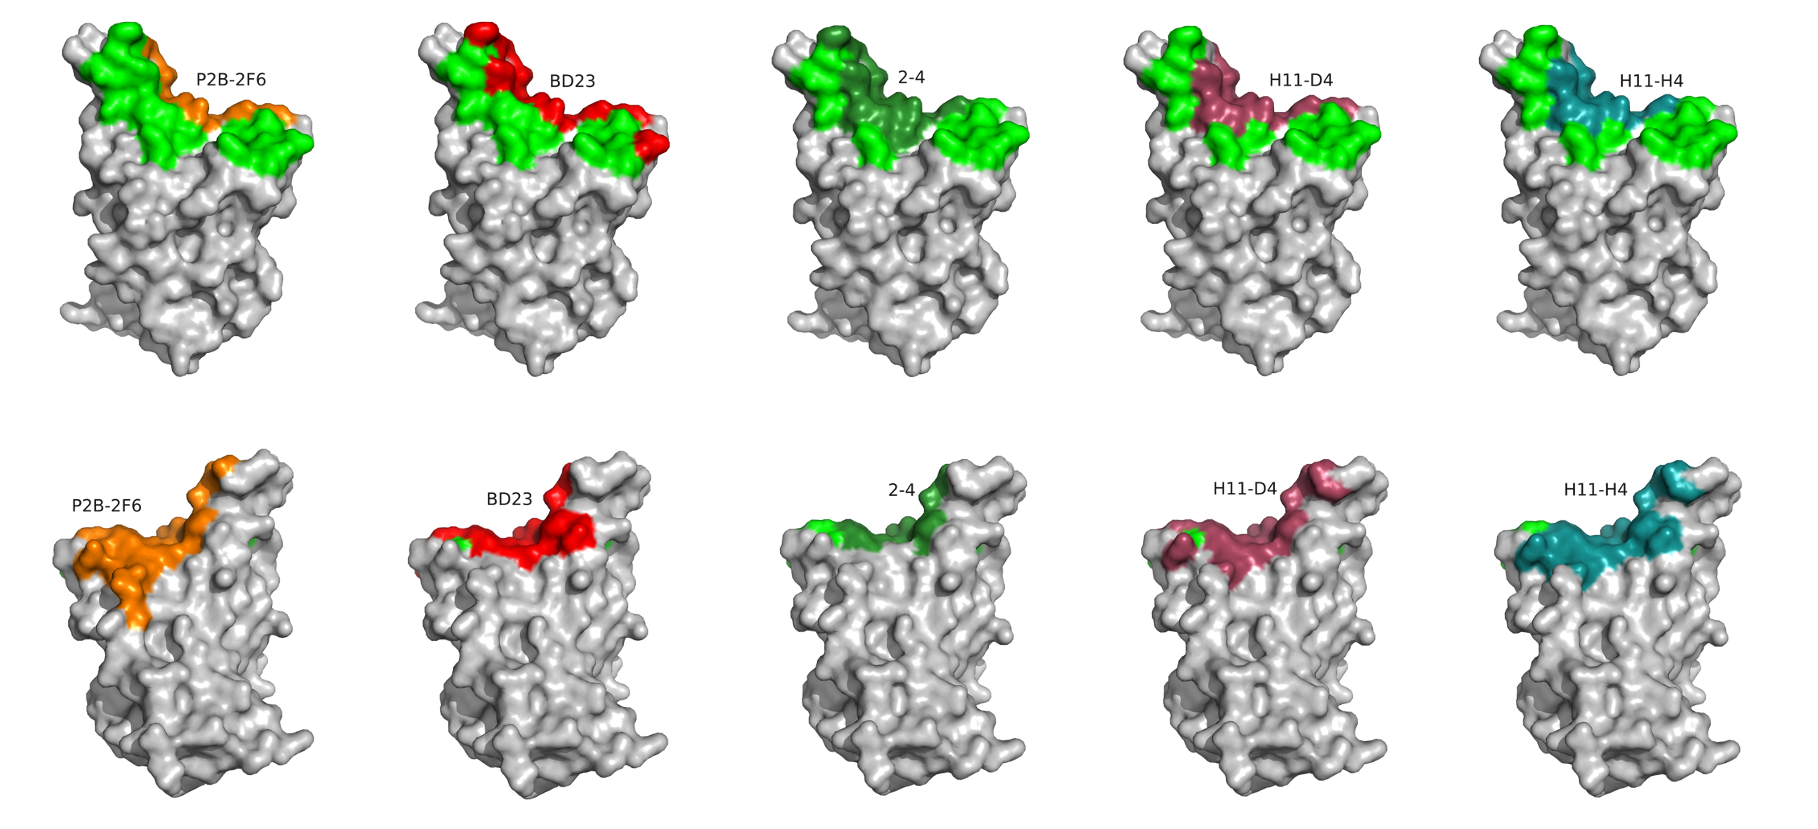
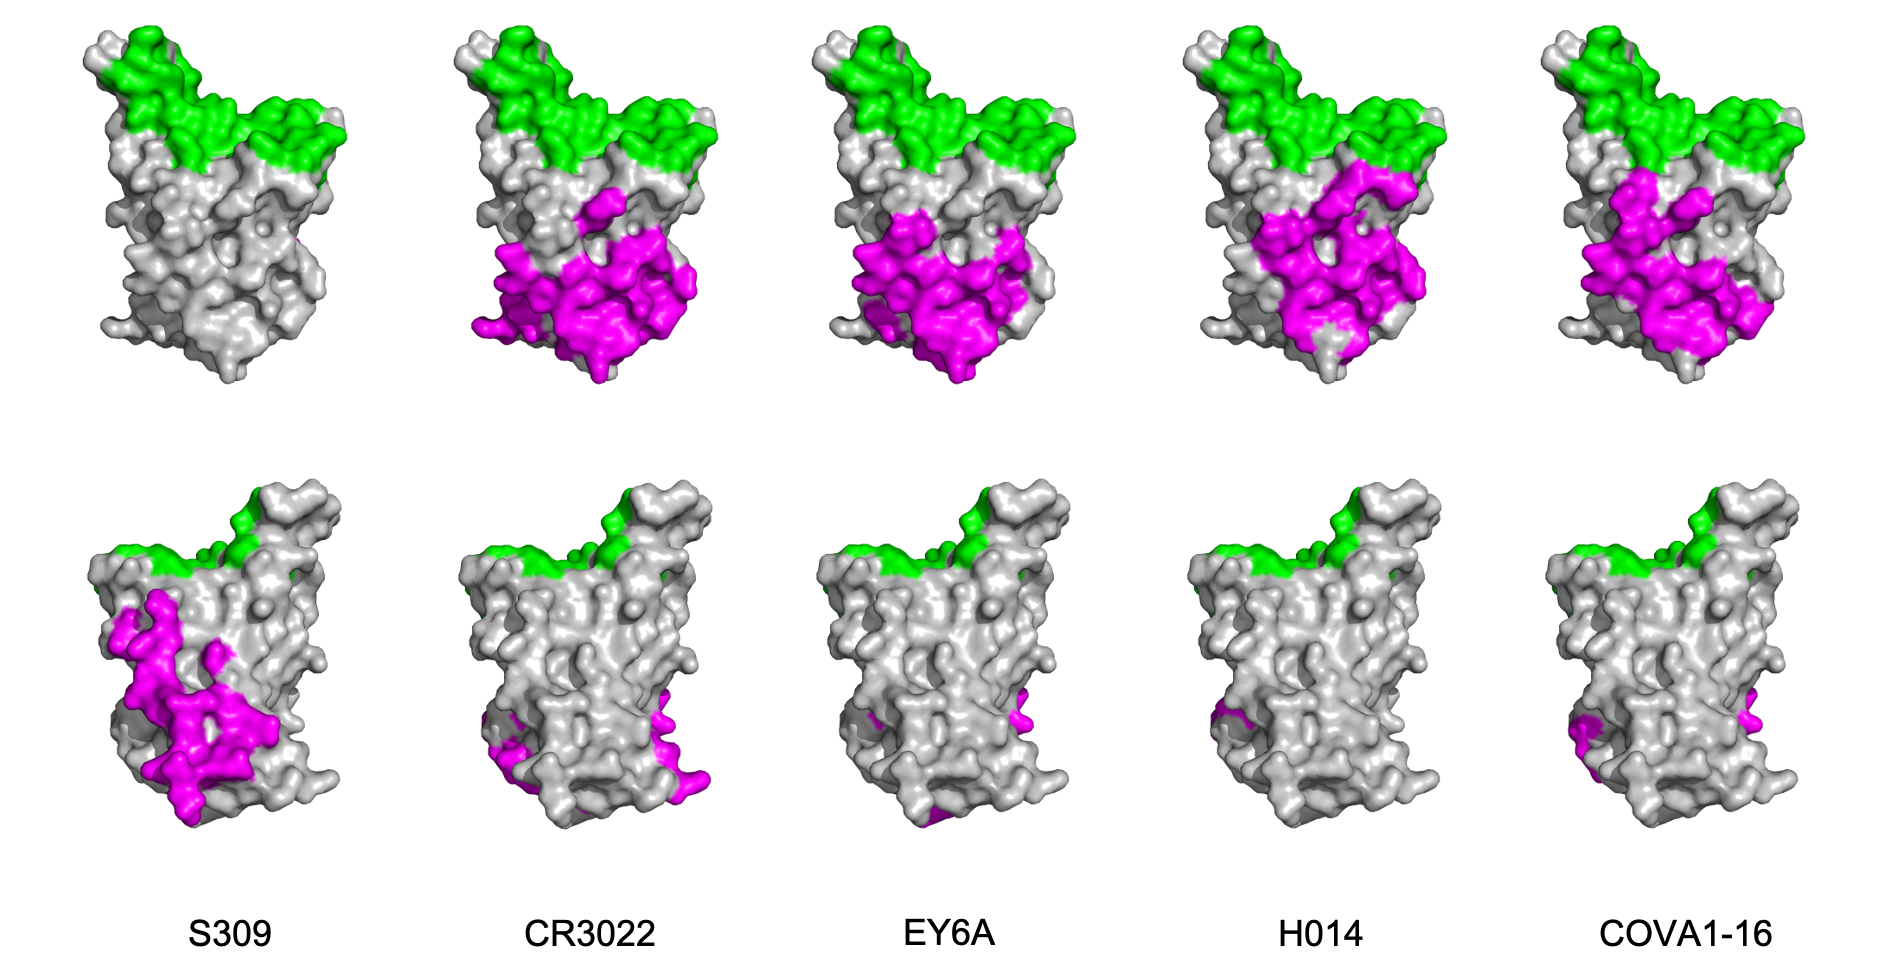
update spike structures

diff --git a/resources/spike-structures.md b/resources/spike-structures.md
@@ -97,23 +97,37 @@ The four S1 domains – N terminal domain (NTD; aka S1A; cyan), receptor binding
 
 </section>
 
-<section id="fig6" class="figure-section">
+<section id="table1" class="figure-section wrap">
 
 <div class="figure-image">
 
-![RBD core (non-ACE2-competing residues) mAb epitopes](spike-structures/fig6.png#!maxHeight=35rem)
+![Antibody metadata](spike-structures/table1.png#!maxHeight=30rem)
 
 </div>
 
 <div class="figure-caption">
 
-## [Figure 6](#fig6). RBD core (non-ACE2-competing residues) mAb epitopes.
-
-CR3022 and S309 are non-ACE2-competing monoclonal antibodies (mAb) that bind non-overlapping RBD core epitopes. The core is defined as the part of the RBD that does not contain the ACE2-competing residues. EY6A is a non-ACE2-competing mAb that overlaps with CR3022 (PDB: [6M0J]). The bottom row shows the RBD rotated 180 degrees. The ACE2-binding residues are shown in green.
+## [Table 1](#table1). Antibody metadata
 
 </div>
 
-[6M0J]: http://www.rcsb.org/structure/6M0J
+</section>
+
+<section id="fig6" class="figure-section wrap">
+
+<div class="figure-image">
+
+![RBD ACE2-competing antibody residues large footprint](spike-structures/fig6.png#!maxHeight=70rem)
+
+</div>
+
+<div class="figure-caption">
+
+## [Figure 6](#fig6). RBD ACE2-competing antibody residues, large ACE2 footprint(>50%).
+
+B38, BD-23, BD-236, BD-604, BD-629, CB6, CC12.1, CC12.3, COVA2-40, COVA2-39, CV07-250, and CV30 are ACE2-competing monoclonal antibodies (mAbs) that bind to a high proportion of ACE2-binding residues. B38, BD-236, BD-604, BD-629, CC12.1, CC12.3, COVA2-40, COVA2-39, and CV30 are encoded by the same variable heavy chain gene IGHV3-53. The bottom row shows the RBD rotated 180 degrees. The ACE2-binding residues are shown in green.
+
+</div>
 
 </section>
 
@@ -121,35 +135,37 @@ CR3022 and S309 are non-ACE2-competing monoclonal antibodies (mAb) that bind non
 
 <div class="figure-image">
 
-![RBD ACE2-competing antibody residues large footprint](spike-structures/fig7.png#!maxHeight=35rem)
+![RBD ACE2-competing (Receptor Binding Motif, RBM) antibody residues, small footprint](spike-structures/fig7.png#!maxHeight=70rem)
 
 </div>
 
 <div class="figure-caption">
 
-## [Figure 7](#fig7). RBD ACE2-competing antibody residues, encoded by IGVH3-53, large ACE2 footprint.
+## [Figure 7](#fig7). RBD ACE2-competing antibody residues, smaller ACE2 footprint (<50%).
 
-B38, CB6, CC12.1, CC12.3, CV30, and C105 are ACE2-competing monoclonal antibodies (mAbs) that bind to a high proportion of ACE2-binding residues. Each mAb is encoded by the same variable heavy chain gene IGHV3-53. The bottom row shows the RBD rotated 180 degrees. The ACE2-binding residues are shown in green.
+2-4, BD-368-2, C105, CV07-270, H11-D4, H11-H4, P2-2F6, Sb23, and Ty1 are ACE2-competing monoclonal antibodies (mAbs) that bind to overlapping residues. H11-H4 and H11-D4 are nanobodies that bind to the same region. These mAbs generally bind a lower proportion of ACE2-binding residues (compared with those in Figure 6), only C105 is encoded by IGHV3-53. The bottom row shows the RBD rotated 180 degrees. The ACE2-binding residues are shown in green.
 
 </div>
 
 </section>
 
-<section id="fig8" class="figure-section wrap">
+<section id="fig8" class="figure-section">
 
 <div class="figure-image">
 
-![RBD ACE2-competing (Receptor Binding Motif, RBM) antibody residues, small footprint](spike-structures/fig8.png#!maxHeight=35rem)
+![RBD core (non-ACE2-competing residues) mAb epitopes](spike-structures/fig8.png#!maxHeight=35rem)
 
 </div>
 
 <div class="figure-caption">
 
-## [Figure 8](#fig8). RBD ACE2-competing antibody residues, smaller ACE2 footprint.
+## [Figure 8](#fig8). RBD core (non-ACE2-competing residues) mAb epitopes.
 
-P2-2F6, BD23, and 2-4 are ACE2-competing monoclonal antibodies (mAbs) that bind to overlapping residues. H11-H4 and H11-D4 are nanobodies that bind to the same region. These mAbs generally bind a lower proportion of ACE2-binding residues (compared with those in Figure 7) and are not encoded by IGHV3-53. The bottom row shows the RBD rotated 180 degrees. The ACE2-binding residues are shown in green.
+RBD core is defined as the part of the RBD that does not contain the ACE2-competing residues. CR3022 and S309 are non-ACE2-competing monoclonal antibodies (mAb) that bind non-overlapping RBD core epitopes. EY6A, H014, and COVA1-16 are non-ACE2-competing monoclonal antibodies that overlap with CR3022 (PDB: [6M0J]). The bottom row shows the RBD rotated 180 degrees. The ACE2-binding residues are shown in green.
 
 </div>
+
+[6M0J]: http://www.rcsb.org/structure/6M0J
 
 </section>
 

diff --git a/resources/updates.md b/resources/updates.md
@@ -35,13 +35,14 @@ Instruction:
 
 - [Spike structures. Figures of SARS-CoV-2](/page/spike-structures/)
     - Figure 1. SARS-CoV-2 Trimeric Spike.
-    - Figure 2. Trimeric spike structures illustrating receptor binding domain (RBD) up (open; ACE2 accessible) and down (closed) configurations.
+    - Figure 2. Trimeric spike structures illustrating RBD (receptor binding domains) up (open; ACE2 accessible) and down (closed) configurations.
     - Figure 3. Spike RBD bound to ACE-2.
     - Figure 4. Spike S1 and S2 subunits.
     - Figure 5. S1 domains.
-    - Figure 6. RBD core mAb epitopes.
-    - Figure 7. RBD RBM antibody sites.
-    - Figure 8. RBD RBM antibody sites.
+    - Table 1. Antibody metadata.
+    - Figure 6. RBD ACE2-competing antibody residues, large ACE2 footprint(>50%).
+    - Figure 7. RBD ACE2-competing antibody residues, smaller ACE2 footprint (<50%).
+    - Figure 8. RBD core (non-ACE2-competing residues) mAb epitopes.
     - Figure 9. Regeneron ACE2-competing mAbs.
     - Figure 10. Naturally occurring spike RBD variants and mAb escape mutations.
     - Figure 11. Phylogenetic tree, multiple sequence alignment, and sequence variability of the SARS-related coronavirus (SARSr-CoV) spike receptor binding domain (RBD).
■ ■ ■
▸ Prompt: Return each record above as it stands. Pictures stay out.

▸ Solved exercise:
update spike structures

diff --git a/resources/spike-structures.md b/resources/spike-structures.md
@@ -97,23 +97,37 @@ The four S1 domains – N terminal domain (NTD; aka S1A; cyan), receptor binding
 
 </section>
 
-<section id="fig6" class="figure-section">
+<section id="table1" class="figure-section wrap">
 
 <div class="figure-image">
 
-![RBD core (non-ACE2-competing residues) mAb epitopes](spike-structures/fig6.png#!maxHeight=35rem)
+![Antibody metadata](spike-structures/table1.png#!maxHeight=30rem)
 
 </div>
 
 <div class="figure-caption">
 
-## [Figure 6](#fig6). RBD core (non-ACE2-competing residues) mAb epitopes.
-
-CR3022 and S309 are non-ACE2-competing monoclonal antibodies (mAb) that bind non-overlapping RBD core epitopes. The core is defined as the part of the RBD that does not contain the ACE2-competing residues. EY6A is a non-ACE2-competing mAb that overlaps with CR3022 (PDB: [6M0J]). The bottom row shows the RBD rotated 180 degrees. The ACE2-binding residues are shown in green.
+## [Table 1](#table1). Antibody metadata
 
 </div>
 
-[6M0J]: http://www.rcsb.org/structure/6M0J
+</section>
+
+<section id="fig6" class="figure-section wrap">
+
+<div class="figure-image">
+
+![RBD ACE2-competing antibody residues large footprint](spike-structures/fig6.png#!maxHeight=70rem)
+
+</div>
+
+<div class="figure-caption">
+
+## [Figure 6](#fig6). RBD ACE2-competing antibody residues, large ACE2 footprint(>50%).
+
+B38, BD-23, BD-236, BD-604, BD-629, CB6, CC12.1, CC12.3, COVA2-40, COVA2-39, CV07-250, and CV30 are ACE2-competing monoclonal antibodies (mAbs) that bind to a high proportion of ACE2-binding residues. B38, BD-236, BD-604, BD-629, CC12.1, CC12.3, COVA2-40, COVA2-39, and CV30 are encoded by the same variable heavy chain gene IGHV3-53. The bottom row shows the RBD rotated 180 degrees. The ACE2-binding residues are shown in green.
+
+</div>
 
 </section>
 
@@ -121,35 +135,37 @@ CR3022 and S309 are non-ACE2-competing monoclonal antibodies (mAb) that bind non
 
 <div class="figure-image">
 
-![RBD ACE2-competing antibody residues large footprint](spike-structures/fig7.png#!maxHeight=35rem)
+![RBD ACE2-competing (Receptor Binding Motif, RBM) antibody residues, small footprint](spike-structures/fig7.png#!maxHeight=70rem)
 
 </div>
 
 <div class="figure-caption">
 
-## [Figure 7](#fig7). RBD ACE2-competing antibody residues, encoded by IGVH3-53, large ACE2 footprint.
+## [Figure 7](#fig7). RBD ACE2-competing antibody residues, smaller ACE2 footprint (<50%).
 
-B38, CB6, CC12.1, CC12.3, CV30, and C105 are ACE2-competing monoclonal antibodies (mAbs) that bind to a high proportion of ACE2-binding residues. Each mAb is encoded by the same variable heavy chain gene IGHV3-53. The bottom row shows the RBD rotated 180 degrees. The ACE2-binding residues are shown in green.
+2-4, BD-368-2, C105, CV07-270, H11-D4, H11-H4, P2-2F6, Sb23, and Ty1 are ACE2-competing monoclonal antibodies (mAbs) that bind to overlapping residues. H11-H4 and H11-D4 are nanobodies that bind to the same region. These mAbs generally bind a lower proportion of ACE2-binding residues (compared with those in Figure 6), only C105 is encoded by IGHV3-53. The bottom row shows the RBD rotated 180 degrees. The ACE2-binding residues are shown in green.
 
 </div>
 
 </section>
 
-<section id="fig8" class="figure-section wrap">
+<section id="fig8" class="figure-section">
 
 <div class="figure-image">
 
-![RBD ACE2-competing (Receptor Binding Motif, RBM) antibody residues, small footprint](spike-structures/fig8.png#!maxHeight=35rem)
+![RBD core (non-ACE2-competing residues) mAb epitopes](spike-structures/fig8.png#!maxHeight=35rem)
 
 </div>
 
 <div class="figure-caption">
 
-## [Figure 8](#fig8). RBD ACE2-competing antibody residues, smaller ACE2 footprint.
+## [Figure 8](#fig8). RBD core (non-ACE2-competing residues) mAb epitopes.
 
-P2-2F6, BD23, and 2-4 are ACE2-competing monoclonal antibodies (mAbs) that bind to overlapping residues. H11-H4 and H11-D4 are nanobodies that bind to the same region. These mAbs generally bind a lower proportion of ACE2-binding residues (compared with those in Figure 7) and are not encoded by IGHV3-53. The bottom row shows the RBD rotated 180 degrees. The ACE2-binding residues are shown in green.
+RBD core is defined as the part of the RBD that does not contain the ACE2-competing residues. CR3022 and S309 are non-ACE2-competing monoclonal antibodies (mAb) that bind non-overlapping RBD core epitopes. EY6A, H014, and COVA1-16 are non-ACE2-competing monoclonal antibodies that overlap with CR3022 (PDB: [6M0J]). The bottom row shows the RBD rotated 180 degrees. The ACE2-binding residues are shown in green.
 
 </div>
+
+[6M0J]: http://www.rcsb.org/structure/6M0J
 
 </section>
 

diff --git a/resources/updates.md b/resources/updates.md
@@ -35,13 +35,14 @@ Instruction:
 
 - [Spike structures. Figures of SARS-CoV-2](/page/spike-structures/)
     - Figure 1. SARS-CoV-2 Trimeric Spike.
-    - Figure 2. Trimeric spike structures illustrating receptor binding domain (RBD) up (open; ACE2 accessible) and down (closed) configurations.
+    - Figure 2. Trimeric spike structures illustrating RBD (receptor binding domains) up (open; ACE2 accessible) and down (closed) configurations.
     - Figure 3. Spike RBD bound to ACE-2.
     - Figure 4. Spike S1 and S2 subunits.
     - Figure 5. S1 domains.
-    - Figure 6. RBD core mAb epitopes.
-    - Figure 7. RBD RBM antibody sites.
-    - Figure 8. RBD RBM antibody sites.
+    - Table 1. Antibody metadata.
+    - Figure 6. RBD ACE2-competing antibody residues, large ACE2 footprint(>50%).
+    - Figure 7. RBD ACE2-competing antibody residues, smaller ACE2 footprint (<50%).
+    - Figure 8. RBD core (non-ACE2-competing residues) mAb epitopes.
     - Figure 9. Regeneron ACE2-competing mAbs.
     - Figure 10. Naturally occurring spike RBD variants and mAb escape mutations.
     - Figure 11. Phylogenetic tree, multiple sequence alignment, and sequence variability of the SARS-related coronavirus (SARSr-CoV) spike receptor binding domain (RBD).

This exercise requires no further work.